Task prompt: Find every line below with the string "required" and pick it out.

──────── Record set ────────

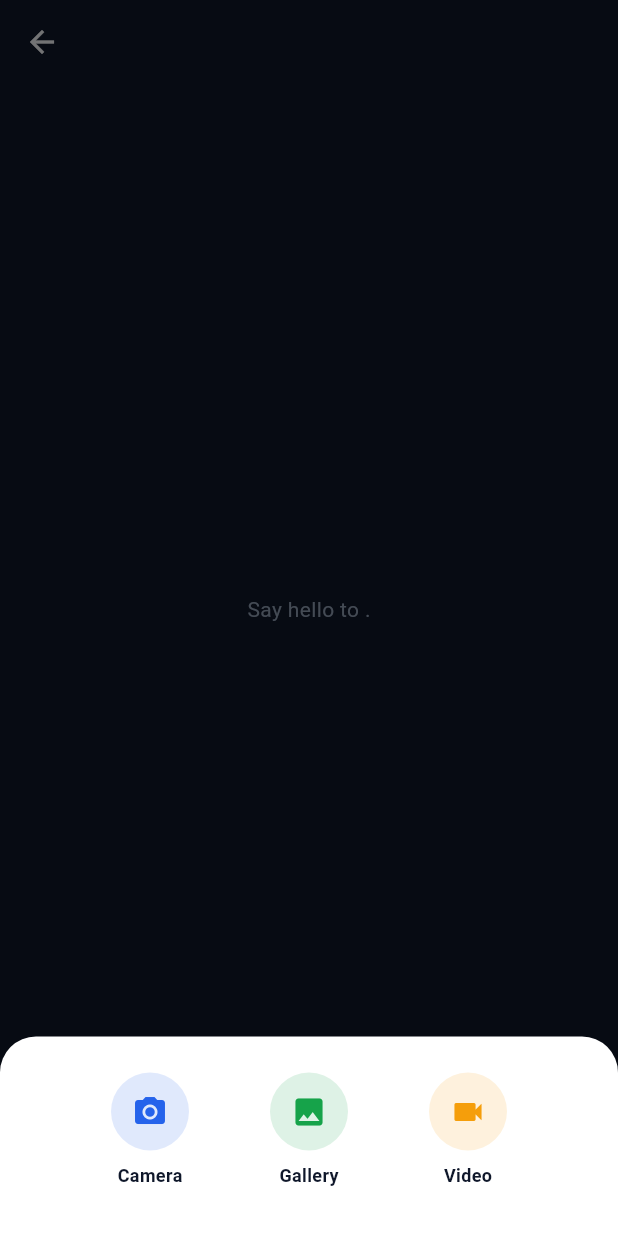
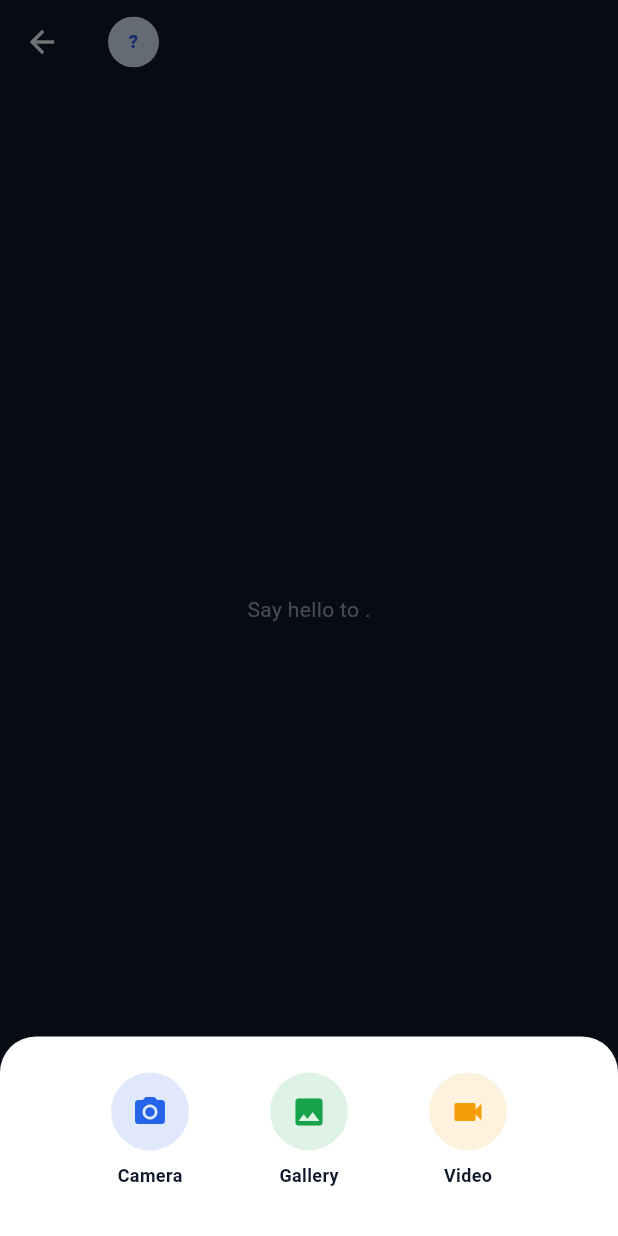
Before and after one commit to king401-hub/SCHOOL-DOM, a Flutter app: the ChatThreadScreen screen opened directly with empty values, after a tap on the "attach file" icon, on a phone screen of 412 x 824 dp. Run offline on Flutter 3.47's test engine with Material 3 defaults, Android fonts, the phone set to English and light mode, and no system bars; our stand-ins replace audioplayers, firebase_core, firebase_messaging, flutter_local_notifications, flutter_secure_storage, geolocator and 4 more; missing offline and left inert: mobile_scanner, record; accounts and stored records are empty.

Commit message:
Add Android push notifications, fix chat image previews, add avatars
Push notifications (Firebase Cloud Messaging, Android only - iOS needs
a paid Apple Developer account for APNs which this project doesn't
have): wires into the exact same place the app already creates in-app
notifications (notifications/signals.py's post_save receiver and
push.py's push_for_notifications, used by exam/quiz/finance/message
code), so every existing notification type automatically starts
pushing to the phone with zero extra call-site changes. The app
registers its FCM token via the previously-unused register_mobile_device
endpoint right after login, shows a local notification when a push
arrives in the foreground, and relies on FCM's automatic system
notification for backgrounded/closed app - fixing the original ask
that notifications weren't received at all while the app was closed.

Fixes chat image/video/voice-note attachments becoming unviewable
in-app after closing and reopening the app: MultipartFile.fromPath
was never given an explicit content type, so every upload silently
stored "application/octet-stream" server-side - correct only by
accident in the optimistic local render (which used a client-side
guess), broken once the thread reloaded from the server and the
preview logic saw the wrong type and fell back to opening externally.
Now sends the real content type on upload, and the display side also
falls back to guessing from the file extension for attachments sent
before this fix.

Adds a shared Avatar widget (profile picture with initials fallback)
used in the conversation list, new-message contact picker, and chat
thread header - so a contact's actual profile picture shows next to
their name instead of just initials.

```diff
--- a/mobile-app-flutter/lib/auth/auth_provider.dart
+++ b/mobile-app-flutter/lib/auth/auth_provider.dart
@@ -1,6 +1,7 @@
 import 'package:flutter/material.dart';
 import 'package:local_auth/local_auth.dart';
 import '../api/auth.dart';
+import '../services/push_notifications.dart';
 import '../storage/session_store.dart';
 
 enum AuthStatus { booting, unauthenticated, locked, authenticated }
@@ -60,6 +61,7 @@
             ? AuthStatus.locked
             : AuthStatus.authenticated;
     notifyListeners();
+    if (_status == AuthStatus.authenticated) PushNotifications.registerToken();
   }
 
   /// Called whenever the app is backgrounded (see WidgetsBindingObserver in
@@ -80,6 +82,7 @@
     _session = result;
     _status = AuthStatus.authenticated;
     notifyListeners();
+    PushNotifications.registerToken();
     return result;
   }
 
@@ -92,6 +95,7 @@
     _session = result;
     _status = AuthStatus.authenticated;
     notifyListeners();
+    PushNotifications.registerToken();
   }
 
   Future<bool> unlock() async {
@@ -103,6 +107,7 @@
     if (ok) {
       _status = AuthStatus.authenticated;
       notifyListeners();
+      PushNotifications.registerToken();
     }
     return ok;
   }
--- a/mobile-app-flutter/lib/main.dart
+++ b/mobile-app-flutter/lib/main.dart
@@ -14,6 +14,7 @@
 import 'screens/generic_shell_screen.dart';
 import 'screens/splash_screen.dart';
 import 'screens/teacher_shell_screen.dart';
+import 'services/push_notifications.dart';
 import 'theme/app_theme.dart';
 
 // Roles allowed to manage school finances - mirrors backend FINANCE_ROLES
@@ -30,6 +31,7 @@
 void main() async {
   WidgetsFlutterBinding.ensureInitialized();
   await ThemeController.instance.loadPersisted();
+  await PushNotifications.initialize();
   runApp(
     ChangeNotifierProvider(
       create: (_) => AuthProvider()..boot(),
--- a/mobile-app-flutter/lib/screens/chat_thread_screen.dart
+++ b/mobile-app-flutter/lib/screens/chat_thread_screen.dart
@@ -10,6 +10,7 @@
 import 'package:video_player/video_player.dart';
 import '../api/endpoints.dart';
 import '../theme/app_theme.dart';
+import '../widgets/avatar.dart';
 
 /// A single conversation thread with one partner, rendered as chat bubbles
 /// with a compose bar at the bottom - built on top of the existing
@@ -20,12 +21,14 @@
 class ChatThreadScreen extends StatefulWidget {
   final String partnerEmail;
   final String partnerName;
+  final String? partnerProfilePicture;
   final List<Map<String, dynamic>> initialMessages;
 
   const ChatThreadScreen({
     super.key,
     required this.partnerEmail,
     required this.partnerName,
+    this.partnerProfilePicture,
     required this.initialMessages,
   });
 
@@ -179,19 +182,25 @@
   Future<void> _sendAttachment(String path, {required String filename}) async {
     if (_sending) return;
     setState(() => _sending = true);
+    final contentType = _guessContentType(path);
     final optimistic = {
       'body': '',
       'direction': 'outgoing',
       'created_at': DateTime.now().toIso8601String(),
       'is_read': false,
       'attachments': [
-        {'name': filename, 'url': path, 'content_type': _guessContentType(path), 'local': true},
+        {'name': filename, 'url': path, 'content_type': contentType, 'local': true},
       ],
     };
     setState(() => _messages.add(optimistic));
     WidgetsBinding.instance.addPostFrameCallback((_) => _scrollToBottom());
     try {
-      await sendMessageWithAttachment(recipientEmail: widget.partnerEmail, filePath: path, filename: filename);
+      await sendMessageWithAttachment(
+        recipientEmail: widget.partnerEmail,
+        filePath: path,
+        filename: filename,
+        contentType: contentType,
+      );
     } catch (e) {
       if (mounted) {
         ScaffoldMessenger.of(context).showSnackBar(
@@ -430,7 +439,17 @@
         backgroundColor: AppColors.background,
         elevation: 0,
         foregroundColor: AppColors.text,
-        title: Text(widget.partnerName, style: const TextStyle(fontSize: 18, fontWeight: FontWeight.w900)),
+        title: Row(
+          children: [
+            Avatar(name: widget.partnerName, pictureUrl: widget.partnerProfilePicture, size: 34),
+            const SizedBox(width: 10),
+            Expanded(
+              child: Text(widget.partnerName,
+                  overflow: TextOverflow.ellipsis,
+                  style: const TextStyle(fontSize: 18, fontWeight: FontWeight.w900)),
+            ),
+          ],
+        ),
       ),
       body: SafeArea(
         child: Column(
@@ -656,7 +675,24 @@
   const _AttachmentPreview({required this.attachment, required this.foregroundColor});
 
   bool get _isLocal => attachment['local'] == true;
-  String get _contentType => (attachment['content_type'] ?? '').toString();
+
+  // Falls back to guessing from the file name's extension whenever the
+  // stored content type is missing or the generic "application/octet-stream"
+  // - covers attachments sent before the client started passing a real
+  // Content-Type on upload (those are all stuck as octet-stream server-side).
+  String get _contentType {
+    final raw = (attachment['content_type'] ?? '').toString();
+    if (raw.isNotEmpty && raw != 'application/octet-stream') return raw;
+    final name = (attachment['name'] ?? '').toString().toLowerCase();
+    final ext = name.contains('.') ? name.split('.').last : '';
+    const images = {'jpg', 'jpeg', 'png', 'gif', 'webp', 'heic'};
+    const videos = {'mp4', 'mov', 'm4v', '3gp', 'avi'};
+    const audios = {'m4a', 'aac', 'mp3', 'wav', 'ogg', 'caf'};
+    if (images.contains(ext)) return 'image/$ext';
+    if (videos.contains(ext)) return 'video/$ext';
+    if (audios.contains(ext)) return 'audio/$ext';
+    return raw;
+  }
   String get _url => (attachment['url'] ?? '').toString();
 
   @override
--- /dev/null
+++ b/mobile-app-flutter/lib/widgets/avatar.dart
@@ -0,0 +1,48 @@
+import 'package:flutter/material.dart';
+import '../theme/app_theme.dart';
+
+/// Shows a person's profile picture when one is set, falling back to their
+/// initials on a tinted circle otherwise (also the fallback if the image
+/// URL 404s or fails to load) - used anywhere a contact is shown by name
+/// (conversation list, new-message picker, chat thread header).
+class Avatar extends StatelessWidget {
+  final String name;
+  final String? pictureUrl;
+  final double size;
+  const Avatar({super.key, required this.name, this.pictureUrl, this.size = 44});
+
+  String get _initials {
+    final trimmed = name.trim();
+    if (trimmed.isEmpty) return '?';
+    return trimmed.split(RegExp(r'\s+')).take(2).map((s) => s[0]).join().toUpperCase();
+  }
+
+  @override
+  Widget build(BuildContext context) {
+    final hasPicture = (pictureUrl ?? '').isNotEmpty;
+    return ClipOval(
+      child: Container(
+        width: size,
+        height: size,
+        color: AppColors.primarySoft,
+        alignment: Alignment.center,
+        child: hasPicture
+            ? Image.network(
+                pictureUrl!,
+                width: size,
+                height: size,
+                fit: BoxFit.cover,
+                errorBuilder: (_, _, _) => Text(
+                  _initials,
+                  style: TextStyle(
+                      color: AppColors.primary, fontWeight: FontWeight.w900, fontSize: size * 0.36),
+                ),
+              )
+            : Text(
+                _initials,
+                style: TextStyle(color: AppColors.primary, fontWeight: FontWeight.w900, fontSize: size * 0.36),
+              ),
+      ),
+    );
+  }
+}
--- a/mobile-app-flutter/pubspec.yaml
+++ b/mobile-app-flutter/pubspec.yaml
@@ -45,6 +45,10 @@
   audioplayers: ^6.8.1
   path_provider: ^2.1.6
   video_player: ^2.14.0
+  firebase_core: ^4.13.0
+  firebase_messaging: ^16.5.0
+  flutter_local_notifications: ^22.3.0
+  http_parser: ^4.1.2
 
 dev_dependencies:
   flutter_test:
```
Also changed, not shown: mobile-app-flutter/lib/api/endpoints.dart (+12 -1 lines), mobile-app-flutter/lib/screens/messages_screen.dart (+12 -11 lines), mobile-app-flutter/lib/services/push_notifications.dart (added, +99 -0 lines), mobile-app-flutter/pubspec.lock, 11 other files.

────────

Reply:
     required this.partnerEmail,
     required this.partnerName,
     required this.initialMessages,
   Future<void> _sendAttachment(String path, {required String filename}) async {
   const _AttachmentPreview({required this.attachment, required this.foregroundColor});
+  const Avatar({super.key, required this.name, this.pictureUrl, this.size = 44});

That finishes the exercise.